What the future holds
|“It’s all about creativity and asking questions. Even to coworkers. ‘Hey, do you like this flavor? What do you think?’ If we don’t like it, we don’t make it.”|
Though Country Maid’s traceability system is now up and running, getting to this point wasn’t all smooth sailing. In order to initiate production under the new system, lot numbers and ingredients had to be manually entered, one-by-one, into the system. This process took a bit longer than expected, and the company was forced to push back its “go-live” date by a couple of weeks. Once all the codes were entered and the system was up and running, Bill Carr concedes that there were “a few technical problems,” but that SG Systems was quick to respond, sending on-site technicians to address the problems and implement customizations and modifications to meet Country Maid’s requirements.
Though preparation for production takes a bit longer—the employees now have to input weight and ingredient information into the system before beginning production—Carr is happy with the new system and the way it streamlines any eventual recall process. And in the future, the system will run even more efficiently. Says Carr, “The second phase [of implementation] will have scanners to record the lot numbers and it will tie into our accounting system with real time updates.”
As Country Maid prepares for its first busy season—April through August—with the first phase of its new track-and-trace system completed, the company is keeping its eye on the future in other ways as well.
In November of 2007, Country Maid hired Tom Sterle as its in-house chef. Tweaking existing recipes and creating new ones, Sterle hopes to introduce innovative recipes to appeal to consumers’ ever-evolving palates.
“It’s all about creativity,” says Sterle, “and asking questions. Even to coworkers. ‘Hey, do you like this flavor? What do you think?’ If we don’t like it, we don’t make it.”
In keeping with its commitment to meeting consumer demand—from tweaking its own recipes for regional markets, to developing new ones to meet changing appetites—Country Maid has begun to push toward all-natural ingredients and preservatives for use in its recipes.

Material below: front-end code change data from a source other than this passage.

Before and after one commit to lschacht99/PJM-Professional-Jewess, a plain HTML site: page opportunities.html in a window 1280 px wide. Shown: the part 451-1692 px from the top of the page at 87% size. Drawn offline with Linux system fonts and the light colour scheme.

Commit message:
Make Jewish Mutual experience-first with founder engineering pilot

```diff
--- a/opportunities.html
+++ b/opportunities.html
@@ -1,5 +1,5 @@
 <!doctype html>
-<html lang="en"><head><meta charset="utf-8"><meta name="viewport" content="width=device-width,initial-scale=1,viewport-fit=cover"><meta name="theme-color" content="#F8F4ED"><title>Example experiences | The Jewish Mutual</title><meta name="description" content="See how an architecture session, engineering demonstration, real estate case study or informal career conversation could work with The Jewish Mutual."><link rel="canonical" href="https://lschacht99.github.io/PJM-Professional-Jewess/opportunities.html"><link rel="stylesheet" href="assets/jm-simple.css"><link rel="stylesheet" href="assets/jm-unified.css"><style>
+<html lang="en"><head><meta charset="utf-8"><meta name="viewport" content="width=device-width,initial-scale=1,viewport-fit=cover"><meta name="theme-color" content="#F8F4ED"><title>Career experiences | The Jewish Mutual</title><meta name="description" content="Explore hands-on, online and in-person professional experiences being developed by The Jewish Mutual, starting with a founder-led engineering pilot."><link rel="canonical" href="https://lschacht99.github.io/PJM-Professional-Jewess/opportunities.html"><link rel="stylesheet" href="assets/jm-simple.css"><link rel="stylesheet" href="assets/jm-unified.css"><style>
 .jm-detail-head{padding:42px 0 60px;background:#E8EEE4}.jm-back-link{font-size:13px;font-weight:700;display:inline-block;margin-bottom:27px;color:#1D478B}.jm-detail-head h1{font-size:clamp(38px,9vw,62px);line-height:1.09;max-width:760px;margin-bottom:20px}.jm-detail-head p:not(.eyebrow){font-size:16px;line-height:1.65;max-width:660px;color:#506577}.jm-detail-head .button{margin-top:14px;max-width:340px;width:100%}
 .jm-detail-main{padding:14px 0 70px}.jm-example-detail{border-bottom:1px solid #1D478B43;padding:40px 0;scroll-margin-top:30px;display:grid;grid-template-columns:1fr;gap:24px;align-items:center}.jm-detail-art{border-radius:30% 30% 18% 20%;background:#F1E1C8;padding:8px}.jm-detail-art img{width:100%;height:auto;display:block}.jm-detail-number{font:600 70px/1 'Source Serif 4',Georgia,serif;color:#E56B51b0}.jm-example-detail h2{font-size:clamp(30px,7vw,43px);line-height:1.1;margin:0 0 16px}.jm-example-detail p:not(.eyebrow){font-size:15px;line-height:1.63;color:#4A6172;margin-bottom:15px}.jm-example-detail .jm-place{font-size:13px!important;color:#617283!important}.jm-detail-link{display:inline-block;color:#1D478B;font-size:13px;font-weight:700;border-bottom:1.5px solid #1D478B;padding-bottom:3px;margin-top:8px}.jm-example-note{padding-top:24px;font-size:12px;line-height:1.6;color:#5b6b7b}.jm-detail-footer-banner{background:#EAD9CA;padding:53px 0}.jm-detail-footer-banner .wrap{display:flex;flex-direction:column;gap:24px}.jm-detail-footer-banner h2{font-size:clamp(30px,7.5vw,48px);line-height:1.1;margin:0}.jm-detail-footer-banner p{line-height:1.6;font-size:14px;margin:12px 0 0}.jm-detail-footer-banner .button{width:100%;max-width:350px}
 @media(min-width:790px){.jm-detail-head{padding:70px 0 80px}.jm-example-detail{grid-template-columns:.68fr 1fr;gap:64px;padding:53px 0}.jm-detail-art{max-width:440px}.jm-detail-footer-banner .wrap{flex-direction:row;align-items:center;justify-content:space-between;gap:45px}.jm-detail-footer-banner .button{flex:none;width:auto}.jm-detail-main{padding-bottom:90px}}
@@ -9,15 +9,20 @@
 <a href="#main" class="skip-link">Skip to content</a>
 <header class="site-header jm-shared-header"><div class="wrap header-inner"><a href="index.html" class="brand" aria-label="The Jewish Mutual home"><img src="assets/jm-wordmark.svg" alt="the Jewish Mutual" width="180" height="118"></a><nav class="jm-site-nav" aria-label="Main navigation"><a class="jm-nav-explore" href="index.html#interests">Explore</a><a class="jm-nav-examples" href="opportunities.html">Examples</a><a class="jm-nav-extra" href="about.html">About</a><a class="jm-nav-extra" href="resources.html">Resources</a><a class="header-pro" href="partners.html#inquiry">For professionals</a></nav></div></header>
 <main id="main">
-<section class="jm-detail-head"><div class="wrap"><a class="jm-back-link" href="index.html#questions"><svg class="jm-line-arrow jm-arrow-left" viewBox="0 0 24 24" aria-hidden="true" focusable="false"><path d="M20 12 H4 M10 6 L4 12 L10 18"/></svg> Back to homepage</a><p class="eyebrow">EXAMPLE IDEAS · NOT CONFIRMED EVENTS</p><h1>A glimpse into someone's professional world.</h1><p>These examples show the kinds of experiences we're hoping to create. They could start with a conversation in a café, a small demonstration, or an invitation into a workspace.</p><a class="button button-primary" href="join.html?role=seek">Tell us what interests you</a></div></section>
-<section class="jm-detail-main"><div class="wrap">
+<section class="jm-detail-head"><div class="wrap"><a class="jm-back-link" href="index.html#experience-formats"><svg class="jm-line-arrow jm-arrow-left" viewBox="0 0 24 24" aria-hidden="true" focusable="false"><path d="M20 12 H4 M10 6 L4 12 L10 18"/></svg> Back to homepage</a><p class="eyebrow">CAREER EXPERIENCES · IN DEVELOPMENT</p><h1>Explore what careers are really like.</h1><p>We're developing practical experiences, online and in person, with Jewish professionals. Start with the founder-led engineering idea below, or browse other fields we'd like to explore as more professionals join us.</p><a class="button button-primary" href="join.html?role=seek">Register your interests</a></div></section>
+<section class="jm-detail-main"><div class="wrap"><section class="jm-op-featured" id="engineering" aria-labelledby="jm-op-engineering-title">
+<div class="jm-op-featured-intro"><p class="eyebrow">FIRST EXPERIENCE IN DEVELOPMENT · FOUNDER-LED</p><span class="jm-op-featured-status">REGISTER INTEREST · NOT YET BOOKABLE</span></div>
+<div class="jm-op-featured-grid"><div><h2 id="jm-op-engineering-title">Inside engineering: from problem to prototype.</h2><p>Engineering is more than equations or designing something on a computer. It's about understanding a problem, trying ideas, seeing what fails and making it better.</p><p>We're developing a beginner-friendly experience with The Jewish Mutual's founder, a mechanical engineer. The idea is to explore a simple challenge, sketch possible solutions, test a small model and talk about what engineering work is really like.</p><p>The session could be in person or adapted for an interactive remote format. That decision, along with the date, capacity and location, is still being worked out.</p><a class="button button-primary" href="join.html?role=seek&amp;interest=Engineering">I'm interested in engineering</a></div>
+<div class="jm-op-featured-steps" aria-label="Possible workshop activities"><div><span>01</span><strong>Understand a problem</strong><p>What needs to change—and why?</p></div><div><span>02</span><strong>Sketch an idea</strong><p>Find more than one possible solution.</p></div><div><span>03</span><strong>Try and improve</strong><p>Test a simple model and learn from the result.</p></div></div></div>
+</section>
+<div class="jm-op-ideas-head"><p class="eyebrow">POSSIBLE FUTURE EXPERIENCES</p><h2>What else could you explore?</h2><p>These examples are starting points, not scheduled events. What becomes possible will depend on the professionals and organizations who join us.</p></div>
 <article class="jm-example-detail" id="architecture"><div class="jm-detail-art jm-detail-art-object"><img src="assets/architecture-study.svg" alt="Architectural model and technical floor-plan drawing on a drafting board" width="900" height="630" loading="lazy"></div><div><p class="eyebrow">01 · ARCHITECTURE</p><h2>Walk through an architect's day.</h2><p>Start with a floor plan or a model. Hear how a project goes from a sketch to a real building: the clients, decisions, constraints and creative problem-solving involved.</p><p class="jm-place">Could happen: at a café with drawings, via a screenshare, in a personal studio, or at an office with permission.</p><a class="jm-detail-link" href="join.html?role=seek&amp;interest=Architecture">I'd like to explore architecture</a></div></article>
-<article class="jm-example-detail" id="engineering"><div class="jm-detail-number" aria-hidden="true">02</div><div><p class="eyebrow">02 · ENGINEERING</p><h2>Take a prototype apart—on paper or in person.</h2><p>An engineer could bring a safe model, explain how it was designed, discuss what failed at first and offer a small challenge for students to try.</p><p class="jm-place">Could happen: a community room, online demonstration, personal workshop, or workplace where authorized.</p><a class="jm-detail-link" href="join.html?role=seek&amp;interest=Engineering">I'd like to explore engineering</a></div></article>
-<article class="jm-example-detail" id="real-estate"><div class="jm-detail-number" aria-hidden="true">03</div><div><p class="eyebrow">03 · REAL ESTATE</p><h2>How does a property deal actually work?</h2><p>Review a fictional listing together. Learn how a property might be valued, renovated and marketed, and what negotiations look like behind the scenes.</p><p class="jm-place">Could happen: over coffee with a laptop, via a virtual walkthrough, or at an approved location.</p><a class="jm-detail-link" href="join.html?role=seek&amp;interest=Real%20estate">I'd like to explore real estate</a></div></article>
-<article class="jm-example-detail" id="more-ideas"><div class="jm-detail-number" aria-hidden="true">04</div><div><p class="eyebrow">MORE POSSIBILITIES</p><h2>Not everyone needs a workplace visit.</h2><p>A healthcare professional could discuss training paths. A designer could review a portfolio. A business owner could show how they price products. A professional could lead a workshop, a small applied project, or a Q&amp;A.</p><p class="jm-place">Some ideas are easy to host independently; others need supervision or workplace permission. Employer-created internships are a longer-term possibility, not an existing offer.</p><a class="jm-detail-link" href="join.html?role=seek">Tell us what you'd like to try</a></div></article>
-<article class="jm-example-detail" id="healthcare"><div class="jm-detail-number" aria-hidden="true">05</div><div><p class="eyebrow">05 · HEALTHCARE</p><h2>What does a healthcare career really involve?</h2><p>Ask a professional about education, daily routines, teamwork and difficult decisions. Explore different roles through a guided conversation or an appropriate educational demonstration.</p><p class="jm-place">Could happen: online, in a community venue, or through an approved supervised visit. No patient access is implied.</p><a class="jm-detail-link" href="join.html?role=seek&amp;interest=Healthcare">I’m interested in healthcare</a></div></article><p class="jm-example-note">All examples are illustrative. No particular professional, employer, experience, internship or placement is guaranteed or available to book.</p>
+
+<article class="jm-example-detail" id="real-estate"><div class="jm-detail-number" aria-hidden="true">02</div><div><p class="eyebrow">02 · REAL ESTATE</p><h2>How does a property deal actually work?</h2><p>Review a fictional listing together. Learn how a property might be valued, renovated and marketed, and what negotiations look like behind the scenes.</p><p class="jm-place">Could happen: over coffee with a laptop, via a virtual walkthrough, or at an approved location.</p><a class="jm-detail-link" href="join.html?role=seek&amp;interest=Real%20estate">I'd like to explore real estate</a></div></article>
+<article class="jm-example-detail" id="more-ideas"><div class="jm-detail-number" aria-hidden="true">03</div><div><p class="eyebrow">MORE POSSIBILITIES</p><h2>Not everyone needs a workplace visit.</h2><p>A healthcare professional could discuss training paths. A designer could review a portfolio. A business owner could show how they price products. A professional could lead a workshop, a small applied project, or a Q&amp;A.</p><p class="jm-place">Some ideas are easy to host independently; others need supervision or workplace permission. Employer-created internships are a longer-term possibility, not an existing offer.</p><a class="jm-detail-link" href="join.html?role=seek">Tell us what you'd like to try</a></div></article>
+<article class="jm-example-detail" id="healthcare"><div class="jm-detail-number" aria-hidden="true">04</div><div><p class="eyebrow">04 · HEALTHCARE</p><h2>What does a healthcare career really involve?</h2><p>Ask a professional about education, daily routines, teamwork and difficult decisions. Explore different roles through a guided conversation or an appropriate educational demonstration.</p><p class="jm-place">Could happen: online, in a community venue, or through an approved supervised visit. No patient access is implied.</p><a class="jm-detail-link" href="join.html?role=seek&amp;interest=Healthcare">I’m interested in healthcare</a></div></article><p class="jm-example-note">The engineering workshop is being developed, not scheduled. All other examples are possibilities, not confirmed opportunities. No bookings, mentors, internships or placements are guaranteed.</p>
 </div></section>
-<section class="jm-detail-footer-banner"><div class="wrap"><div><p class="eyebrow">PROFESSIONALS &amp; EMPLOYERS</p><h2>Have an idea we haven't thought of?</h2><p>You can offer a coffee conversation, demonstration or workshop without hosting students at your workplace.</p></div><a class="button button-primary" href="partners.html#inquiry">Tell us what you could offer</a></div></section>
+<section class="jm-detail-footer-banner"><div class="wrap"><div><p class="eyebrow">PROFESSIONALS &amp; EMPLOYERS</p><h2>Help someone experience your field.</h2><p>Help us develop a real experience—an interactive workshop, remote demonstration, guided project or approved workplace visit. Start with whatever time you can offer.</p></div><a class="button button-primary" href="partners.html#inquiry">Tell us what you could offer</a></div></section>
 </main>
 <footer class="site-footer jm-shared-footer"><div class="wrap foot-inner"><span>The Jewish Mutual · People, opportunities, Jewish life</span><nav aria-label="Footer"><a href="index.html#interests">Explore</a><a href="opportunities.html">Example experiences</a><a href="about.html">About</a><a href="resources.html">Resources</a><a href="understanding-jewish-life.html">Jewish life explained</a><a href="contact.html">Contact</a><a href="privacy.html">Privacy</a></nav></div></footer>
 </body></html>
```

As production ramps up for the summer, Country Maid is well-placed to handle new challenges that may come its way.
The following companies have contributed to the overall success of Country Maid’s facility: